In the shadow of doubt
Review of Unbelievers: an Emotional History of Doubt by Alec Ryrie.
How did the West turn away from Christian faith? Beginning in the 18th century philosophers and scientists made it difficult to believe in God; by the 1960s, pop culture caught up to their earlier intellectual attacks. And thus we Christians find ourselves today in a thoroughly secular society. Or so goes the usual answer.
Not quite, counters the British historian Alec Ryrie. “What if people stopped believing and then found they needed arguments to justify their unbelief?” he asks. With wit, charm and deep learning, Unbelievers offers an alternate account of how the West lost faith, which gives priority to the heart over the head and highlights the role of anger and anxiety in moving ordinary people to reject faith. For Ryrie, the story of unbelief begins in the Middle Ages, where anger against the church and anxiety about the truth of various Christian teachings bubbled under the surface of a devout society. During the Reformation anger and anxiety exploded as outright unbelief. Protestants fanned the flame of popular anger toward moral corruption within the Catholic church, and both sides provoked anxiety by encouraging scepticism about the authority of the church (for Catholics) or the Bible (for Protestants). Furthermore, Catholics and Protestants pursued a risky strategy in encouraging Christians to move from nominal to devout faith. For what happens if you don’t have “enough” faith to be saved? “I cared not for Heaven so I might not go to Hell” said one man of that age, whose despair sank him into unbelief. Only in the late 17th century did intellectuals begin to formulate logical arguments for an unbelief that had already flowed into the mainstream of European culture on an emotional current of anger and anxiety.
Unbelievers is a superb work of history deserving of a wide readership – and not just among other historians.
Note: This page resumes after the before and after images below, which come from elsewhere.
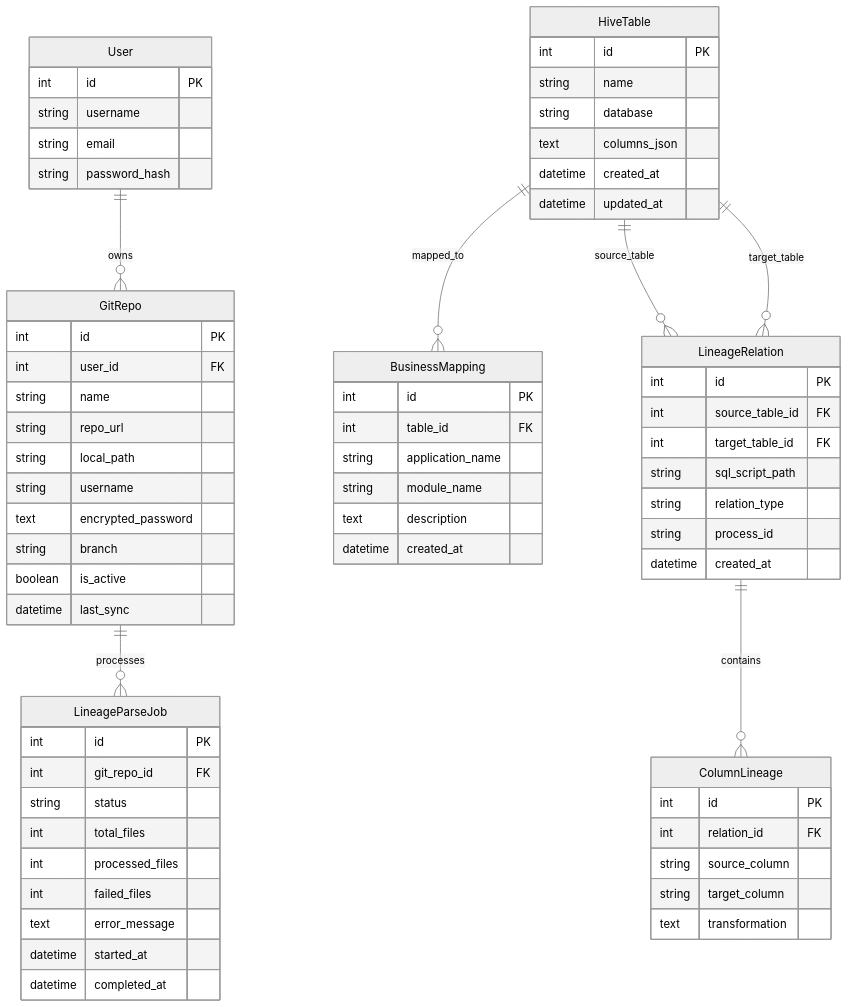
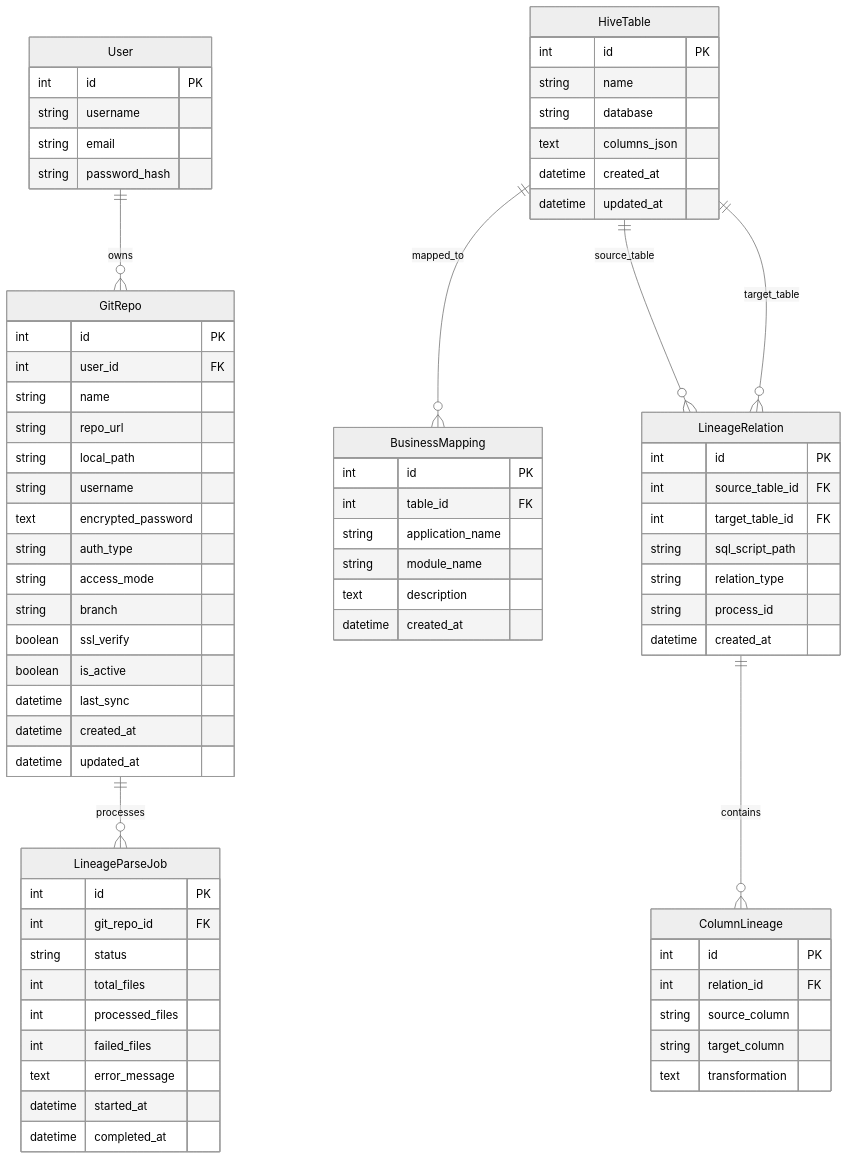
The second of 5 diagrams in 项目开发逻辑详细说明.md (deletexiumu/sqlineage), drawn with Mermaid (neutral theme) before and after one commit. The commit also changed other lines of this file and 1 other file, not shown here.

````diff
--- a/项目开发逻辑详细说明.md
+++ b/项目开发逻辑详细说明.md
@@ -85,77 +99,82 @@
 ```mermaid
 erDiagram
     User {
         int id PK
         string username
         string email
         string password_hash
     }
     
     HiveTable {
         int id PK
         string name
         string database
         text columns_json
         datetime created_at
         datetime updated_at
     }
     
     BusinessMapping {
         int id PK
         int table_id FK
         string application_name
         string module_name
         text description
         datetime created_at
     }
     
     GitRepo {
         int id PK
         int user_id FK
         string name
         string repo_url
         string local_path
         string username
         text encrypted_password
+        string auth_type
+        string access_mode
         string branch
+        boolean ssl_verify
         boolean is_active
         datetime last_sync
+        datetime created_at
+        datetime updated_at
     }
     
     LineageRelation {
         int id PK
         int source_table_id FK
         int target_table_id FK
         string sql_script_path
         string relation_type
         string process_id
         datetime created_at
     }
     
     ColumnLineage {
         int id PK
         int relation_id FK
         string source_column
         string target_column
         text transformation
     }
     
     LineageParseJob {
         int id PK
         int git_repo_id FK
         string status
         int total_files
         int processed_files
         int failed_files
         text error_message
         datetime started_at
         datetime completed_at
     }
     
     User ||--o{ GitRepo : owns
     HiveTable ||--o{ BusinessMapping : mapped_to
     HiveTable ||--o{ LineageRelation : source_table
     HiveTable ||--o{ LineageRelation : target_table
     LineageRelation ||--o{ ColumnLineage : contains
     GitRepo ||--o{ LineageParseJob : processes
 ```
````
It’s chock-full of relevant insights for Christian believers seeking to understand our time and place. If Ryrie’s creative and rigorous account of the emergence of our post-religious society is correct, Christians need to rethink atheism and theism, faith and doubt, less as opposites than as intertwined; we need to respect the moral earnestness of many unbelievers; and we need to reflect on how to commend faith to speak to the heart and imagination rather than just the intellect.